Ruth Ware’s The Woman in Cabin 10 is a locked-room mystery set on the high seas. Covering an assignment for her boss, reporter Lo Blacklock joins fellow travel reporters, photographers, celebrities, and investors on the maiden voyage of the Aurora, a luxury cruise liner.
Shaken by a break-in at her apartment only days before, Lo is further startled when she wakes in the middle of the night and sees the passenger from Cabin 10 thrown overboard. The only problem: there is no one staying in Cabin 10. Lo combats paranoia, claustrophobia, and a severe case of mansplaining to uncover the truth behind the missing passenger. Ware crafts a nearly perfect locked room mystery, slowly unraveling the case until a disturbing portrait of the crime is revealed. If you haven’t yet, read our full review of The Woman in Cabin 10, then do yourself a favor and add this to your TBR.
John Dickinson Carr, master of the locked room mystery himself, dubbed Leroux’s intriguing tale “the first locked room mystery ever written.” Narrated by the simple yet likable lawyer Sanclair, the mystery tracks the impressive beginnings of Joseph Rouletabille, a young reporter intent on discovering the truth behind an unsolvable assault.
Who could have attacked the studious Mademoiselle Stangerson, when her door was locked and windows were barred, and no one fled the room once it was finally opened? Sanclair and Rouletabille strike up a Holmes/Watson relationship as they finagle their way onto the grand estate of Glandier to track down the disappearing assailant, one you won’t see coming.
Arthur Conan Doyle

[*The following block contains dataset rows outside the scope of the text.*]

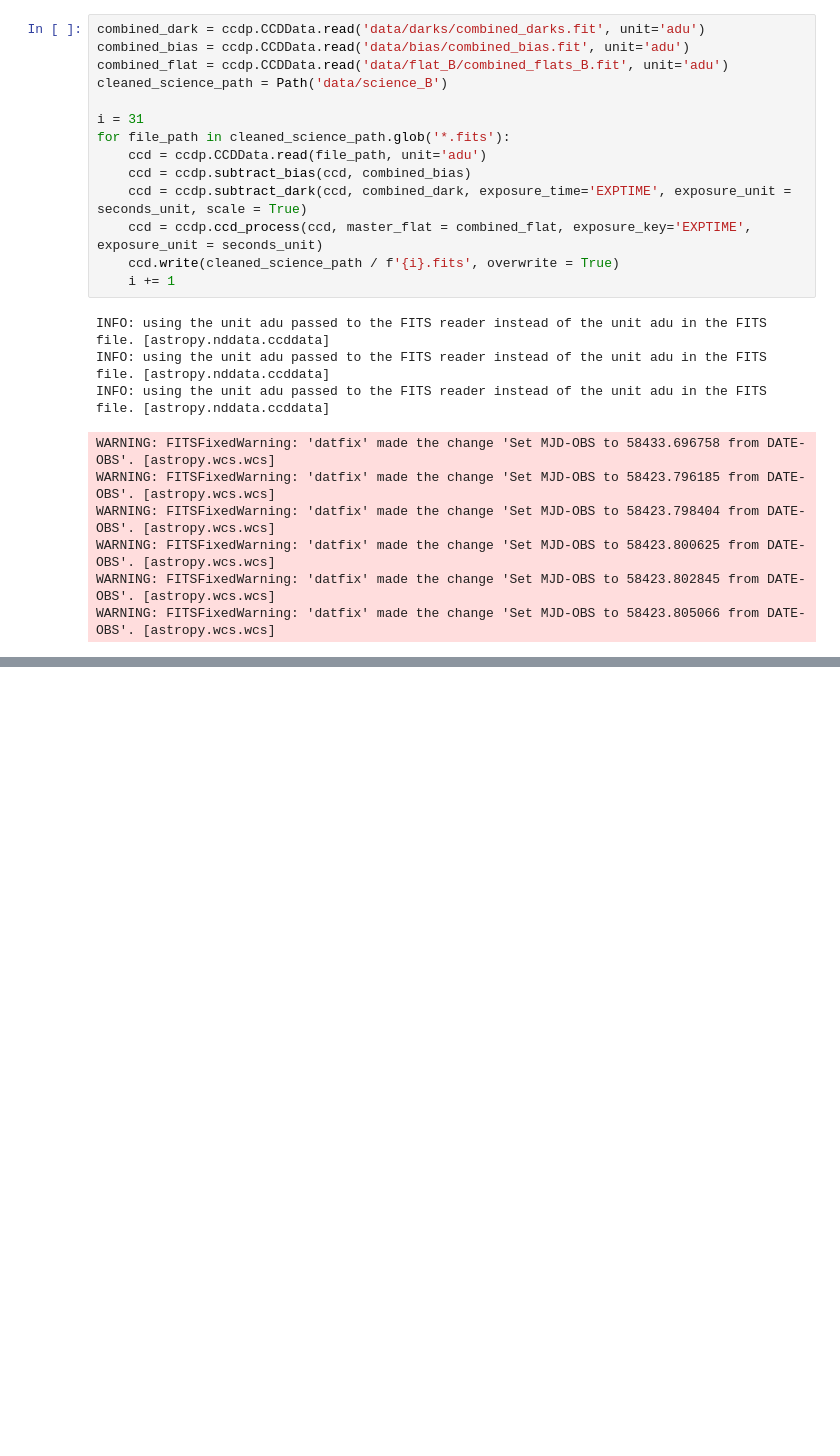
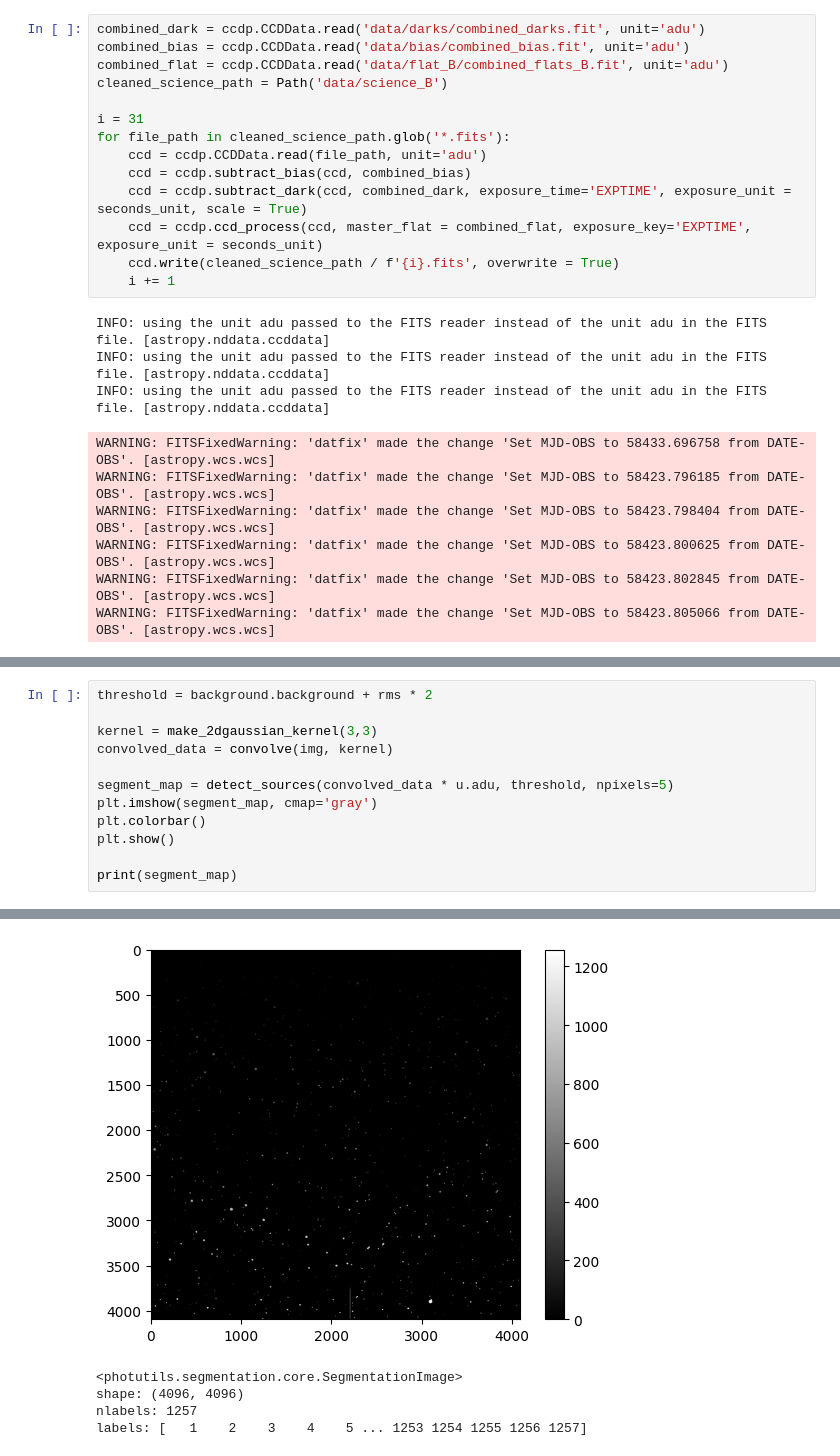
Before and after one commit to JackDavidMaher/THE-BOYZ-ARE-BACK, a Jupyter notebook: Astro_Labbook_2025.ipynb, the cells around one changed output, grey strips where cells are left out. Cells and saved outputs as stored; diff of their text form; blank space fills up the shorter version.

```diff
--- a/Astro_Labbook_2025.ipynb
+++ b/Astro_Labbook_2025.ipynb
@@ -233,0 +285,13 @@ WARNING: FITSFixedWarning: 'datfix' made the change 'Set MJD-OBS to 58423.805066
+# %%
+threshold = background.background + rms * 2
+
+kernel = make_2dgaussian_kernel(3,3)
+convolved_data = convolve(img, kernel)
+
+segment_map = detect_sources(convolved_data * u.adu, threshold, npixels=5)
+plt.imshow(segment_map, cmap='gray')
+plt.colorbar()
+plt.show()
+
+print(segment_map)
+# %% [output]
@@ -233,0 +299,5 @@ WARNING: FITSFixedWarning: 'datfix' made the change 'Set MJD-OBS to 58423.805066
+[figure, added]
+<photutils.segmentation.core.SegmentationImage>
+shape: (4096, 4096)
+nlabels: 1257
+labels: [   1    2    3    4    5 ... 1253 1254 1255 1256 1257]
```
Also changed, not shown: parts of 13 cells of this notebook, 4 other files.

In The Speckled Band, Sherlock Holmes and Dr. Watson tackle a locked-room mystery when they are approached by Helen Stoner to investigate the mysterious death of her twin sister. Two years earlier, Julia Stoner was killed from within her locked bedroom shortly before her wedding. Her final words referenced a speckled band that had been her undoing.
When Helen is forced to stay in her sister’s room one night and hears the same noises that foreshadowed Julia’s death, she hops on the first train to London to enlist Holmes’s help. While not the most shocking of locked room mysteries, the story delivers what one would expect from a Sherlock Holmes story: clues are hidden in plain sight, our favorite crime-solving duo on a stakeout, and jungle animals roaming the English countryside.
Agatha Christie was a huge fan of the locked-room mystery, but And Then There Were None goes down as one of her finest creations. Ten strangers are summoned to a private residence on an island off the coast by a man they’ve never met. They quickly learn that he knows them, and their darkest secrets: they’ve all gotten away with murder.
But as they begin to die in a manner mirroring an old nursery rhyme, the group must band together to find the culprit, before it’s too late for all of them. Christie’s murderer is masterful and completely deranged. You’ll be guessing until the last page.
Elizabeth Venere is a marketing manager at Hachette Book Group. You can usually find her reading (a mystery novel, obviously) or at yoga, trying to re-center after reading about too many murders.